Each line of the data below that contains "Asigna" must be copied.
■ ■ ■ ■ ■ ■ ■
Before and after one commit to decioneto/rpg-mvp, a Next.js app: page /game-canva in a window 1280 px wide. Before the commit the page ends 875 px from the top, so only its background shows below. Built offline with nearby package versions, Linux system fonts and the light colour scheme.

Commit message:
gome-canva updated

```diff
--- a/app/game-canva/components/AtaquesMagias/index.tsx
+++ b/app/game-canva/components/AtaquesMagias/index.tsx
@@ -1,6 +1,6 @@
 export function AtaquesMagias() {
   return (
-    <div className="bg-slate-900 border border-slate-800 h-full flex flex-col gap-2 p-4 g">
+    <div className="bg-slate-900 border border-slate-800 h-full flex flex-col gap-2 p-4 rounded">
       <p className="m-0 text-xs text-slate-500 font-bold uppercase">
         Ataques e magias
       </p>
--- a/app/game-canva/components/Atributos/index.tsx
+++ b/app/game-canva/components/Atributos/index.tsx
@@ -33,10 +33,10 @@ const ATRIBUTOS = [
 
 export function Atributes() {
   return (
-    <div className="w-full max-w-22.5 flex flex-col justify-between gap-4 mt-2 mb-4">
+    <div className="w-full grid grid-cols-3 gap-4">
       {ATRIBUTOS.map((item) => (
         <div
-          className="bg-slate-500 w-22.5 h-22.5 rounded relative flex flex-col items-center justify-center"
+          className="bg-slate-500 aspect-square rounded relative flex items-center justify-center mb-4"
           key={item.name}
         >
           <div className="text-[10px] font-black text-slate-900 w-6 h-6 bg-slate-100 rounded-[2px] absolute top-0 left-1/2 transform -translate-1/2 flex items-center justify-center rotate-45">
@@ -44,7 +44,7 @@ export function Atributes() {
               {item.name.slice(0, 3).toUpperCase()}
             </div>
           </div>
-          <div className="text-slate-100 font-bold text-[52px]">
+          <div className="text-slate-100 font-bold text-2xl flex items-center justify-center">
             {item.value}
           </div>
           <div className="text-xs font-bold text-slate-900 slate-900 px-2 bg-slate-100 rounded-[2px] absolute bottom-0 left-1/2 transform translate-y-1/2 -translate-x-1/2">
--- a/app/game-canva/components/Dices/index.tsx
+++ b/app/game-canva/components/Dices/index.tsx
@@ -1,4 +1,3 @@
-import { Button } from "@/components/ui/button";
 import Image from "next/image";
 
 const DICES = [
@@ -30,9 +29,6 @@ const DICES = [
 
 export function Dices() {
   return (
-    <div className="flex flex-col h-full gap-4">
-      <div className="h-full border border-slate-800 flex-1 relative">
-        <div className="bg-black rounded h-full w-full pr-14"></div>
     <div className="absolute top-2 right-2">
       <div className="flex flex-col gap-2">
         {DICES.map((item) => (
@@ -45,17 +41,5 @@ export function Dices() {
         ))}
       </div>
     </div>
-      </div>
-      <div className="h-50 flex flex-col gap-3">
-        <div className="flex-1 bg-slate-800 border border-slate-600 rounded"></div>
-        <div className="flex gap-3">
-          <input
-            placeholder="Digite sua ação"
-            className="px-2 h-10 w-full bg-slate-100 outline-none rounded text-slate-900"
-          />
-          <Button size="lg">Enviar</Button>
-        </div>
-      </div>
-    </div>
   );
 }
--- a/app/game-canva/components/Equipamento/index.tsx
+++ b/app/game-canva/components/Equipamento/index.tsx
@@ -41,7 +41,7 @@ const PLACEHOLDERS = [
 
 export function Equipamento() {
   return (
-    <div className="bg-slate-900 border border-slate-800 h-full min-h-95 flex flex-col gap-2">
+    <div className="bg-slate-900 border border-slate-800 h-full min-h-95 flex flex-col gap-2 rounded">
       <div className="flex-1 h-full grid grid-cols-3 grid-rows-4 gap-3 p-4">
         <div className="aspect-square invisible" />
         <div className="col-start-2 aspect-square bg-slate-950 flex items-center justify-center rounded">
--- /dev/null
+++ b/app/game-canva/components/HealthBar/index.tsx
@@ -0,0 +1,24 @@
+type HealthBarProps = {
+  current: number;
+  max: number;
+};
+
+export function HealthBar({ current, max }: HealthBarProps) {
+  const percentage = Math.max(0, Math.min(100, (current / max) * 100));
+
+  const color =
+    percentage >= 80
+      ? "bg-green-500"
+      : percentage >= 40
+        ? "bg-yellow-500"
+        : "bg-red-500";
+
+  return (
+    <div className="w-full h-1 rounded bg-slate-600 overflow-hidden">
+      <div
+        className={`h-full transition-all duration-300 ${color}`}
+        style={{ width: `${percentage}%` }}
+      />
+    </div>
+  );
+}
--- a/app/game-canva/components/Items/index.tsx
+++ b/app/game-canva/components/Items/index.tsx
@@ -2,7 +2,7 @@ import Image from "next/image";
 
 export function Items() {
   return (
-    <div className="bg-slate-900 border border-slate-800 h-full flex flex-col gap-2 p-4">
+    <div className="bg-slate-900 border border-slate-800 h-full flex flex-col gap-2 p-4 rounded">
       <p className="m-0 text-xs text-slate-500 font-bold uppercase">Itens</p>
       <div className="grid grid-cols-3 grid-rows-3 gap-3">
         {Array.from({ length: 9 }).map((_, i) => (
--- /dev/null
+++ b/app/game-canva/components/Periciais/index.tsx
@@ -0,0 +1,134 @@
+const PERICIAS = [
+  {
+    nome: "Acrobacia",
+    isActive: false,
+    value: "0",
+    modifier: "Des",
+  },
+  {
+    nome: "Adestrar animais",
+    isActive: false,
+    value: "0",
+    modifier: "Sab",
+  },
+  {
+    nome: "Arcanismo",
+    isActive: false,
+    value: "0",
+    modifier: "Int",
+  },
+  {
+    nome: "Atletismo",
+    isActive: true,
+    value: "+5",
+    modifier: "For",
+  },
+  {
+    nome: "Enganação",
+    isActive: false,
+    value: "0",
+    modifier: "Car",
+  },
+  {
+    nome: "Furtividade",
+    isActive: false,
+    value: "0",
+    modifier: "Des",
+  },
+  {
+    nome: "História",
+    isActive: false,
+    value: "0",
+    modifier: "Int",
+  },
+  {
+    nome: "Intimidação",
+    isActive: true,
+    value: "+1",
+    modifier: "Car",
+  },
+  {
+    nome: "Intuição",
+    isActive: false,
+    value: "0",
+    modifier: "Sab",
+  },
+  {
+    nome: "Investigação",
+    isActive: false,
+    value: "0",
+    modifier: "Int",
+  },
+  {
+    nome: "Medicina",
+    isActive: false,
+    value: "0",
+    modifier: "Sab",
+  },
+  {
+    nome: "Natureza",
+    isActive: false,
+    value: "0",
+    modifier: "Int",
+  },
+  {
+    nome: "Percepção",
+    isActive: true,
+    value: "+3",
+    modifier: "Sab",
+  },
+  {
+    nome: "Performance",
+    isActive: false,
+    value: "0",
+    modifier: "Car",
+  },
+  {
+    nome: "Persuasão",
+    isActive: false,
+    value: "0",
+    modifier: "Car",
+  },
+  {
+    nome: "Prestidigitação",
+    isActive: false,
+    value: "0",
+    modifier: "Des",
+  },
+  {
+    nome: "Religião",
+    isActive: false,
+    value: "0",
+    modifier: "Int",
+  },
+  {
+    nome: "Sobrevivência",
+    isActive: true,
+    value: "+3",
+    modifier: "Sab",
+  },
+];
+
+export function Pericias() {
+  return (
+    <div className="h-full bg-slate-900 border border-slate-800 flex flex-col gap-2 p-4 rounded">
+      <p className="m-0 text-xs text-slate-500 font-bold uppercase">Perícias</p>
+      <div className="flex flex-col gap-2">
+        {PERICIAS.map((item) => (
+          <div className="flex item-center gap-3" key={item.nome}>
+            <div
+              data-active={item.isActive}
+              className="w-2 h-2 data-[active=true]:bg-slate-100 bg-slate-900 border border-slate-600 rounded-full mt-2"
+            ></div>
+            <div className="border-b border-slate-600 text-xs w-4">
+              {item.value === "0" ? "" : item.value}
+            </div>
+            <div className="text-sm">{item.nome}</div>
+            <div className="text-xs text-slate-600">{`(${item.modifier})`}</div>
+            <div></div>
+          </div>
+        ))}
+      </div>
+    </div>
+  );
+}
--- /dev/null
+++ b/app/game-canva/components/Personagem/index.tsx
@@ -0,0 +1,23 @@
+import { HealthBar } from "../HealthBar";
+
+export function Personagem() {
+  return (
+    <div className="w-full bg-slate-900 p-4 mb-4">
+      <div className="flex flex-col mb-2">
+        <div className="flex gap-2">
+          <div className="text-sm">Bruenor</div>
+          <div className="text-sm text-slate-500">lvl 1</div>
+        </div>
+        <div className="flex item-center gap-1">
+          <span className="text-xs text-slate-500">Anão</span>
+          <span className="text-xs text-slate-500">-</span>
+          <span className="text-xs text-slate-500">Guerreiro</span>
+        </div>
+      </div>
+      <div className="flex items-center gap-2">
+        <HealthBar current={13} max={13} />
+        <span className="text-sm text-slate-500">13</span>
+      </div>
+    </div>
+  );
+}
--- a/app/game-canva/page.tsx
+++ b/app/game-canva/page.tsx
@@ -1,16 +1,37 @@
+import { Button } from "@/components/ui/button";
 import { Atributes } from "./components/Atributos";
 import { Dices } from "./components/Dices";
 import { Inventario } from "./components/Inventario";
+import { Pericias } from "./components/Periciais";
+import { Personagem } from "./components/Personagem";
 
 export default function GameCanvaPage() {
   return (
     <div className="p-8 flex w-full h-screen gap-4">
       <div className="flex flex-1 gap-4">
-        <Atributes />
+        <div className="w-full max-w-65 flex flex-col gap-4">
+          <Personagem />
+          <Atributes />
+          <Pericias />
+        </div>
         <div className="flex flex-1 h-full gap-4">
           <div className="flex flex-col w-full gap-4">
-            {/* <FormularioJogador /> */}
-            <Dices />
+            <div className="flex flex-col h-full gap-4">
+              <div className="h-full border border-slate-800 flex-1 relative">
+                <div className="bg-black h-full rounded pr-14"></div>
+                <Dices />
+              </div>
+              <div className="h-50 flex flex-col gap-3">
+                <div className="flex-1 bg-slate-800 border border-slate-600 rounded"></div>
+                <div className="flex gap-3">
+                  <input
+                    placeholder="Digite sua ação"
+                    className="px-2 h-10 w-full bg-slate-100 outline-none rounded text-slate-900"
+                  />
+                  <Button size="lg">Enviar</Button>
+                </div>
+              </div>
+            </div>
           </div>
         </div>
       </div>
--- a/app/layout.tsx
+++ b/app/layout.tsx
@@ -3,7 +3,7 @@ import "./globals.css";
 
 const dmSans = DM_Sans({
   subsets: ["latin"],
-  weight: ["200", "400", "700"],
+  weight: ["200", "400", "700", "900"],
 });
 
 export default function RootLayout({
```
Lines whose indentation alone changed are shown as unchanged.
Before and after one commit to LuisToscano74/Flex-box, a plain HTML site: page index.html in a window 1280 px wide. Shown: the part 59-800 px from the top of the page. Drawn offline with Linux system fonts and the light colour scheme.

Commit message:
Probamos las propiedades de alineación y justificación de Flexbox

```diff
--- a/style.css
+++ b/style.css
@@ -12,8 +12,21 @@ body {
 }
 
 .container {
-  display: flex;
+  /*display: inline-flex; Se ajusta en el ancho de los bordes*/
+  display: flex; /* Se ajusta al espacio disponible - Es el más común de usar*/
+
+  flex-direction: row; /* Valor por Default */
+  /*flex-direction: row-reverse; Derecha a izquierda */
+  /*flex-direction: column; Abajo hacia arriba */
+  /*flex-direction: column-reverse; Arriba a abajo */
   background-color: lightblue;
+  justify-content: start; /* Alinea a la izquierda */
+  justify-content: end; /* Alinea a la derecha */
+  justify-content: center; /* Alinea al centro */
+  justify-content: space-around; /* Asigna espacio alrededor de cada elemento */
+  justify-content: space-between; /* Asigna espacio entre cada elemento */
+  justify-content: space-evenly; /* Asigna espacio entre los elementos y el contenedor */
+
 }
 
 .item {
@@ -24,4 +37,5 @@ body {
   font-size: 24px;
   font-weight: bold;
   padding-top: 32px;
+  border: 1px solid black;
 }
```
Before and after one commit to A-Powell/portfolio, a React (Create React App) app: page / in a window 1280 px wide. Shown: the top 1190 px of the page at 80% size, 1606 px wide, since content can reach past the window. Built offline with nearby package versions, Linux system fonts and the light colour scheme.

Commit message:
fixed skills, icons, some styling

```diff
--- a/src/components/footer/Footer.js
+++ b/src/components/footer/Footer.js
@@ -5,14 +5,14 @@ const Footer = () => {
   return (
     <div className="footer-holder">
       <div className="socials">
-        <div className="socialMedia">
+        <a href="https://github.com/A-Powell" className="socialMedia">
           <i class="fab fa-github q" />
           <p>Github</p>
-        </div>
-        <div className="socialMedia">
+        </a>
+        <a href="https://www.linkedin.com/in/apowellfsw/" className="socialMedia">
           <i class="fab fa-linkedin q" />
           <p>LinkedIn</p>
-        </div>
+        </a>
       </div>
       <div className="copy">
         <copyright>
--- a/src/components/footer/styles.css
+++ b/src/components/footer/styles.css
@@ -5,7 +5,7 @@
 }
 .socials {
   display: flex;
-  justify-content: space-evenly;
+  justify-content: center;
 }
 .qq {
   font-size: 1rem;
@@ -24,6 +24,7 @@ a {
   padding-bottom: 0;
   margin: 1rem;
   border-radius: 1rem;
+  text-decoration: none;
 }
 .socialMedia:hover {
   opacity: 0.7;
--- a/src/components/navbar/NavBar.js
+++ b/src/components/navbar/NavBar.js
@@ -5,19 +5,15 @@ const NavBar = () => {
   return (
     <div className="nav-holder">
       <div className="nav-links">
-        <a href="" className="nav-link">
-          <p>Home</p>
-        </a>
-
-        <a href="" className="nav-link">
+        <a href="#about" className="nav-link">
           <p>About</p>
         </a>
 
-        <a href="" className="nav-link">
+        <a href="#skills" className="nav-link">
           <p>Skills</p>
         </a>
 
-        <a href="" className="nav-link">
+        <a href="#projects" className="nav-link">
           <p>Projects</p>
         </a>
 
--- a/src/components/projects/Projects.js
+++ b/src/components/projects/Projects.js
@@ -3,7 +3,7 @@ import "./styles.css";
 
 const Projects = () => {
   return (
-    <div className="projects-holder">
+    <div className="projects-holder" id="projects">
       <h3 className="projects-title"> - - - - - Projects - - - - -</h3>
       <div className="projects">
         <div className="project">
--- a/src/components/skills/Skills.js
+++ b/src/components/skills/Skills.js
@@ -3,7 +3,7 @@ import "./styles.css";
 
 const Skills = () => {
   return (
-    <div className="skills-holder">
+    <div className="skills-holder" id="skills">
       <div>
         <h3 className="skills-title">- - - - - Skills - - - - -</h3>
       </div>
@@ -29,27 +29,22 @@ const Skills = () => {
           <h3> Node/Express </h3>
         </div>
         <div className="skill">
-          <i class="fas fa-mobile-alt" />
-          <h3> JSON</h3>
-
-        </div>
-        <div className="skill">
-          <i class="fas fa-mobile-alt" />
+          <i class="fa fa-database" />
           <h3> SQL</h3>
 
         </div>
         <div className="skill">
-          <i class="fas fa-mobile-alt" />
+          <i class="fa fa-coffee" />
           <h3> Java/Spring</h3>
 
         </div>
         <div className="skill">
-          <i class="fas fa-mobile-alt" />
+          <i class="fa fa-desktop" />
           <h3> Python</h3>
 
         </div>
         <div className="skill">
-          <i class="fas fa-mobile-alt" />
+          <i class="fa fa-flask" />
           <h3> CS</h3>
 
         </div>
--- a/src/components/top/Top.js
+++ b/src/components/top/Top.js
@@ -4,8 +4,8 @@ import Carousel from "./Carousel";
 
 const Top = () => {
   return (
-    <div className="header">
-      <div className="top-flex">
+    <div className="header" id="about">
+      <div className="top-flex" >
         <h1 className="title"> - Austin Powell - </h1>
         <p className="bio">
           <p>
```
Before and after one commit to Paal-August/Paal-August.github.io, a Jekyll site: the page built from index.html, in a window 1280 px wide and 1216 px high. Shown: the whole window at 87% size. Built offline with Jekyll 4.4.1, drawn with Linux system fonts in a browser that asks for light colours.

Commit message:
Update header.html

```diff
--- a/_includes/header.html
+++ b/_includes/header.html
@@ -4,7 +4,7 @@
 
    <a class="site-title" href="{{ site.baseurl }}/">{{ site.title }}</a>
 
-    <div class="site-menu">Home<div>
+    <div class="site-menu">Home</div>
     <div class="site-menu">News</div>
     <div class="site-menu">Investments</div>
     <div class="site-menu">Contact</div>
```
■ ■ ■ ■ ■ ■ ■
• Result of this exercise:
+  justify-content: space-around; /* Asigna espacio alrededor de cada elemento */
+  justify-content: space-between; /* Asigna espacio entre cada elemento */
+  justify-content: space-evenly; /* Asigna espacio entre los elementos y el contenedor */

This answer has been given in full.